### Problem description:
Down to the last line, repeat the records exactly.

Front-end code change data
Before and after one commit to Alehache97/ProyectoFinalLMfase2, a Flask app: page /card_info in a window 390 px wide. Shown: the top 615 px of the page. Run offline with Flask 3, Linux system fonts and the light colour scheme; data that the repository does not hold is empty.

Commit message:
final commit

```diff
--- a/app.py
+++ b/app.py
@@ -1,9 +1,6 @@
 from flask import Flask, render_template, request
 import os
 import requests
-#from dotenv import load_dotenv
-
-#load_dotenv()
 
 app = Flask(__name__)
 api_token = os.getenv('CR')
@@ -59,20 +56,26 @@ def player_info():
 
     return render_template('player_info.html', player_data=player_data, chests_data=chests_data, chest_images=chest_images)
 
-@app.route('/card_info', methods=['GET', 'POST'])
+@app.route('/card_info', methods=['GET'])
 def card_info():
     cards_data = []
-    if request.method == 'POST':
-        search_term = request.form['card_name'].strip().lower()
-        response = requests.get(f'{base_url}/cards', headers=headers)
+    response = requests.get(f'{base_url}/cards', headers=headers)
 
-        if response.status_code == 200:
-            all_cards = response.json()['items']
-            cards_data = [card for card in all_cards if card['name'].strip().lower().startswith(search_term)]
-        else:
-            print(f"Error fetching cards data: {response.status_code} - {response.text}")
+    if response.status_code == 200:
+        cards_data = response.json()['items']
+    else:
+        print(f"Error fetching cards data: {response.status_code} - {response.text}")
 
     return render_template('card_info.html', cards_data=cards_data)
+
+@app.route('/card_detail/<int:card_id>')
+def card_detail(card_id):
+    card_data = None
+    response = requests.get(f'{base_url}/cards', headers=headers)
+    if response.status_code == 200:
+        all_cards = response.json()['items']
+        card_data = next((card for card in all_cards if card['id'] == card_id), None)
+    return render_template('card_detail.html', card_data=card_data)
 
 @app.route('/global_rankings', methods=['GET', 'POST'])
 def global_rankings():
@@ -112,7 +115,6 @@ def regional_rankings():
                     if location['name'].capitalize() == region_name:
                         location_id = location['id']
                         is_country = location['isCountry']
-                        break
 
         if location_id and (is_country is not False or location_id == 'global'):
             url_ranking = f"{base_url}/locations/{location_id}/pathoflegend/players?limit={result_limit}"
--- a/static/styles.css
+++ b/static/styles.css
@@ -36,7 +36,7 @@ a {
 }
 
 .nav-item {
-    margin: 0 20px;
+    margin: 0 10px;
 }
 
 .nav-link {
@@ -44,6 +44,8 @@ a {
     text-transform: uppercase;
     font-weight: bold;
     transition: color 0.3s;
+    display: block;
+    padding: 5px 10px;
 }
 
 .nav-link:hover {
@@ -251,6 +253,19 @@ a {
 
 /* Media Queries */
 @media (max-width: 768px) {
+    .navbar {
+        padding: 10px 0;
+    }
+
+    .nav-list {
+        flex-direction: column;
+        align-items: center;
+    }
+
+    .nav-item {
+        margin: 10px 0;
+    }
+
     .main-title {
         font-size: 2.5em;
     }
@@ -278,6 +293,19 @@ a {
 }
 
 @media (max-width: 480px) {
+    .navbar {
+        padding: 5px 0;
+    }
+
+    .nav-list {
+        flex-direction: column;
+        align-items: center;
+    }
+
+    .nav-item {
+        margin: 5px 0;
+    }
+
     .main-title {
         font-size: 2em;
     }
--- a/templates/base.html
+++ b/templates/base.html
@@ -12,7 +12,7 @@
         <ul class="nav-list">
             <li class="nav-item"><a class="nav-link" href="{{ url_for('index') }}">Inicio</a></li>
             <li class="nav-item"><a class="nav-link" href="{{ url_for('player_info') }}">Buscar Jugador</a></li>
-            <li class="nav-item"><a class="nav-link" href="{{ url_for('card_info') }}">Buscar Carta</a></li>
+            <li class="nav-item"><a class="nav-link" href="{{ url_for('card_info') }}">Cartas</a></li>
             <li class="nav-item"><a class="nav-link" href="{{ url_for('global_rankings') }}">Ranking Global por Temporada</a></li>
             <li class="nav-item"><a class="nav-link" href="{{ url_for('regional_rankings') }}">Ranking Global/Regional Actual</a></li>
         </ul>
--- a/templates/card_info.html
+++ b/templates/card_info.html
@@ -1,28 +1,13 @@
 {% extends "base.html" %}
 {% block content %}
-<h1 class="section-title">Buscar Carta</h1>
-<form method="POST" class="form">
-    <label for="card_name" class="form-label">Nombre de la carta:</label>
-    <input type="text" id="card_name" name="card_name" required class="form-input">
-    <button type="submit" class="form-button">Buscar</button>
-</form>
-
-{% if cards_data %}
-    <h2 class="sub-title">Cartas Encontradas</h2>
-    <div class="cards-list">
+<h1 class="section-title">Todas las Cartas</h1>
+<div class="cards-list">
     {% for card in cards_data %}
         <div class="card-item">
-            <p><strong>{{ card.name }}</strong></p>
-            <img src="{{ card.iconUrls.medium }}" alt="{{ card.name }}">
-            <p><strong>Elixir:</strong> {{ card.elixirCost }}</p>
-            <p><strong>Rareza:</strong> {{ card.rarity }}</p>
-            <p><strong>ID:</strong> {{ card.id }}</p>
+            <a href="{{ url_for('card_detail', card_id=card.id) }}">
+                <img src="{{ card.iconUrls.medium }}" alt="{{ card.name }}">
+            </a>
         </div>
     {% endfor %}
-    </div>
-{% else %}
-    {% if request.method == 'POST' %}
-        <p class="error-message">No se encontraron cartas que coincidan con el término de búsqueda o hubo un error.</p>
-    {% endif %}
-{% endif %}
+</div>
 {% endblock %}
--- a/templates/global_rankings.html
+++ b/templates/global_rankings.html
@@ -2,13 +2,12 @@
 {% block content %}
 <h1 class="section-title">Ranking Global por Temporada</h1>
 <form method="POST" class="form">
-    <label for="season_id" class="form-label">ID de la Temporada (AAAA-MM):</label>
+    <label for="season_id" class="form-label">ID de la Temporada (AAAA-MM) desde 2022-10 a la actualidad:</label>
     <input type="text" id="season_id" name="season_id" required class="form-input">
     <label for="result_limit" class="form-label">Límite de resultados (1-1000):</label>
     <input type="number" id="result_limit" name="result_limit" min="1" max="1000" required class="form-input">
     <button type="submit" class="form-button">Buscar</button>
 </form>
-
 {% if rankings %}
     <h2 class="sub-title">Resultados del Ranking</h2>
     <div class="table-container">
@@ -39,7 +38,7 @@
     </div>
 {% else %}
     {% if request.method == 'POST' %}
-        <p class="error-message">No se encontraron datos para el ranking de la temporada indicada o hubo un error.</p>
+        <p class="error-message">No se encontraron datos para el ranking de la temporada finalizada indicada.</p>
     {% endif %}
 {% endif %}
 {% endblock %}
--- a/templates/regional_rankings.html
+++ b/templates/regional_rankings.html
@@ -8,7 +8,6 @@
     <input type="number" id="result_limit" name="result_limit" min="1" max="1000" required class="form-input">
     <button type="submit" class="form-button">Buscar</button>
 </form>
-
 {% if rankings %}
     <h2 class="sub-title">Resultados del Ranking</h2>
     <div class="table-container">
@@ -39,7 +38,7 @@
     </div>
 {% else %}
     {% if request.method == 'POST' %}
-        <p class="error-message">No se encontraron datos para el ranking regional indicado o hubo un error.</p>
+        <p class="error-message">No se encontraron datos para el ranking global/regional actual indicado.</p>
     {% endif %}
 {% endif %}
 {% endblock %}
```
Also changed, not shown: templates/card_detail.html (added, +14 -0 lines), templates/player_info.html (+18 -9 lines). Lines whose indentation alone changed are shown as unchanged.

### Output for this exercise:
Before and after one commit to Alehache97/ProyectoFinalLMfase2, a Flask app: page /card_info in a window 390 px wide. Shown: the top 615 px of the page. Run offline with Flask 3, Linux system fonts and the light colour scheme; data that the repository does not hold is empty.

Commit message:
final commit

```diff
--- a/app.py
+++ b/app.py
@@ -1,9 +1,6 @@
 from flask import Flask, render_template, request
 import os
 import requests
-#from dotenv import load_dotenv
-
-#load_dotenv()
 
 app = Flask(__name__)
 api_token = os.getenv('CR')
@@ -59,20 +56,26 @@ def player_info():
 
     return render_template('player_info.html', player_data=player_data, chests_data=chests_data, chest_images=chest_images)
 
-@app.route('/card_info', methods=['GET', 'POST'])
+@app.route('/card_info', methods=['GET'])
 def card_info():
     cards_data = []
-    if request.method == 'POST':
-        search_term = request.form['card_name'].strip().lower()
-        response = requests.get(f'{base_url}/cards', headers=headers)
+    response = requests.get(f'{base_url}/cards', headers=headers)
 
-        if response.status_code == 200:
-            all_cards = response.json()['items']
-            cards_data = [card for card in all_cards if card['name'].strip().lower().startswith(search_term)]
-        else:
-            print(f"Error fetching cards data: {response.status_code} - {response.text}")
+    if response.status_code == 200:
+        cards_data = response.json()['items']
+    else:
+        print(f"Error fetching cards data: {response.status_code} - {response.text}")
 
     return render_template('card_info.html', cards_data=cards_data)
+
+@app.route('/card_detail/<int:card_id>')
+def card_detail(card_id):
+    card_data = None
+    response = requests.get(f'{base_url}/cards', headers=headers)
+    if response.status_code == 200:
+        all_cards = response.json()['items']
+        card_data = next((card for card in all_cards if card['id'] == card_id), None)
+    return render_template('card_detail.html', card_data=card_data)
 
 @app.route('/global_rankings', methods=['GET', 'POST'])
 def global_rankings():
@@ -112,7 +115,6 @@ def regional_rankings():
                     if location['name'].capitalize() == region_name:
                         location_id = location['id']
                         is_country = location['isCountry']
-                        break
 
         if location_id and (is_country is not False or location_id == 'global'):
             url_ranking = f"{base_url}/locations/{location_id}/pathoflegend/players?limit={result_limit}"
--- a/static/styles.css
+++ b/static/styles.css
@@ -36,7 +36,7 @@ a {
 }
 
 .nav-item {
-    margin: 0 20px;
+    margin: 0 10px;
 }
 
 .nav-link {
@@ -44,6 +44,8 @@ a {
     text-transform: uppercase;
     font-weight: bold;
     transition: color 0.3s;
+    display: block;
+    padding: 5px 10px;
 }
 
 .nav-link:hover {
@@ -251,6 +253,19 @@ a {
 
 /* Media Queries */
 @media (max-width: 768px) {
+    .navbar {
+        padding: 10px 0;
+    }
+
+    .nav-list {
+        flex-direction: column;
+        align-items: center;
+    }
+
+    .nav-item {
+        margin: 10px 0;
+    }
+
     .main-title {
         font-size: 2.5em;
     }
@@ -278,6 +293,19 @@ a {
 }
 
 @media (max-width: 480px) {
+    .navbar {
+        padding: 5px 0;
+    }
+
+    .nav-list {
+        flex-direction: column;
+        align-items: center;
+    }
+
+    .nav-item {
+        margin: 5px 0;
+    }
+
     .main-title {
         font-size: 2em;
     }
--- a/templates/base.html
+++ b/templates/base.html
@@ -12,7 +12,7 @@
         <ul class="nav-list">
             <li class="nav-item"><a class="nav-link" href="{{ url_for('index') }}">Inicio</a></li>
             <li class="nav-item"><a class="nav-link" href="{{ url_for('player_info') }}">Buscar Jugador</a></li>
-            <li class="nav-item"><a class="nav-link" href="{{ url_for('card_info') }}">Buscar Carta</a></li>
+            <li class="nav-item"><a class="nav-link" href="{{ url_for('card_info') }}">Cartas</a></li>
             <li class="nav-item"><a class="nav-link" href="{{ url_for('global_rankings') }}">Ranking Global por Temporada</a></li>
             <li class="nav-item"><a class="nav-link" href="{{ url_for('regional_rankings') }}">Ranking Global/Regional Actual</a></li>
         </ul>
--- a/templates/card_info.html
+++ b/templates/card_info.html
@@ -1,28 +1,13 @@
 {% extends "base.html" %}
 {% block content %}
-<h1 class="section-title">Buscar Carta</h1>
-<form method="POST" class="form">
-    <label for="card_name" class="form-label">Nombre de la carta:</label>
-    <input type="text" id="card_name" name="card_name" required class="form-input">
-    <button type="submit" class="form-button">Buscar</button>
-</form>
-
-{% if cards_data %}
-    <h2 class="sub-title">Cartas Encontradas</h2>
-    <div class="cards-list">
+<h1 class="section-title">Todas las Cartas</h1>
+<div class="cards-list">
     {% for card in cards_data %}
         <div class="card-item">
-            <p><strong>{{ card.name }}</strong></p>
-            <img src="{{ card.iconUrls.medium }}" alt="{{ card.name }}">
-            <p><strong>Elixir:</strong> {{ card.elixirCost }}</p>
-            <p><strong>Rareza:</strong> {{ card.rarity }}</p>
-            <p><strong>ID:</strong> {{ card.id }}</p>
+            <a href="{{ url_for('card_detail', card_id=card.id) }}">
+                <img src="{{ card.iconUrls.medium }}" alt="{{ card.name }}">
+            </a>
         </div>
     {% endfor %}
-    </div>
-{% else %}
-    {% if request.method == 'POST' %}
-        <p class="error-message">No se encontraron cartas que coincidan con el término de búsqueda o hubo un error.</p>
-    {% endif %}
-{% endif %}
+</div>
 {% endblock %}
--- a/templates/global_rankings.html
+++ b/templates/global_rankings.html
@@ -2,13 +2,12 @@
 {% block content %}
 <h1 class="section-title">Ranking Global por Temporada</h1>
 <form method="POST" class="form">
-    <label for="season_id" class="form-label">ID de la Temporada (AAAA-MM):</label>
+    <label for="season_id" class="form-label">ID de la Temporada (AAAA-MM) desde 2022-10 a la actualidad:</label>
     <input type="text" id="season_id" name="season_id" required class="form-input">
     <label for="result_limit" class="form-label">Límite de resultados (1-1000):</label>
     <input type="number" id="result_limit" name="result_limit" min="1" max="1000" required class="form-input">
     <button type="submit" class="form-button">Buscar</button>
 </form>
-
 {% if rankings %}
     <h2 class="sub-title">Resultados del Ranking</h2>
     <div class="table-container">
@@ -39,7 +38,7 @@
     </div>
 {% else %}
     {% if request.method == 'POST' %}
-        <p class="error-message">No se encontraron datos para el ranking de la temporada indicada o hubo un error.</p>
+        <p class="error-message">No se encontraron datos para el ranking de la temporada finalizada indicada.</p>
     {% endif %}
 {% endif %}
 {% endblock %}
--- a/templates/regional_rankings.html
+++ b/templates/regional_rankings.html
@@ -8,7 +8,6 @@
     <input type="number" id="result_limit" name="result_limit" min="1" max="1000" required class="form-input">
     <button type="submit" class="form-button">Buscar</button>
 </form>
-
 {% if rankings %}
     <h2 class="sub-title">Resultados del Ranking</h2>
     <div class="table-container">
@@ -39,7 +38,7 @@
     </div>
 {% else %}
     {% if request.method == 'POST' %}
-        <p class="error-message">No se encontraron datos para el ranking regional indicado o hubo un error.</p>
+        <p class="error-message">No se encontraron datos para el ranking global/regional actual indicado.</p>
     {% endif %}
 {% endif %}
 {% endblock %}
```
Also changed, not shown: templates/card_detail.html (added, +14 -0 lines), templates/player_info.html (+18 -9 lines). Lines whose indentation alone changed are shown as unchanged.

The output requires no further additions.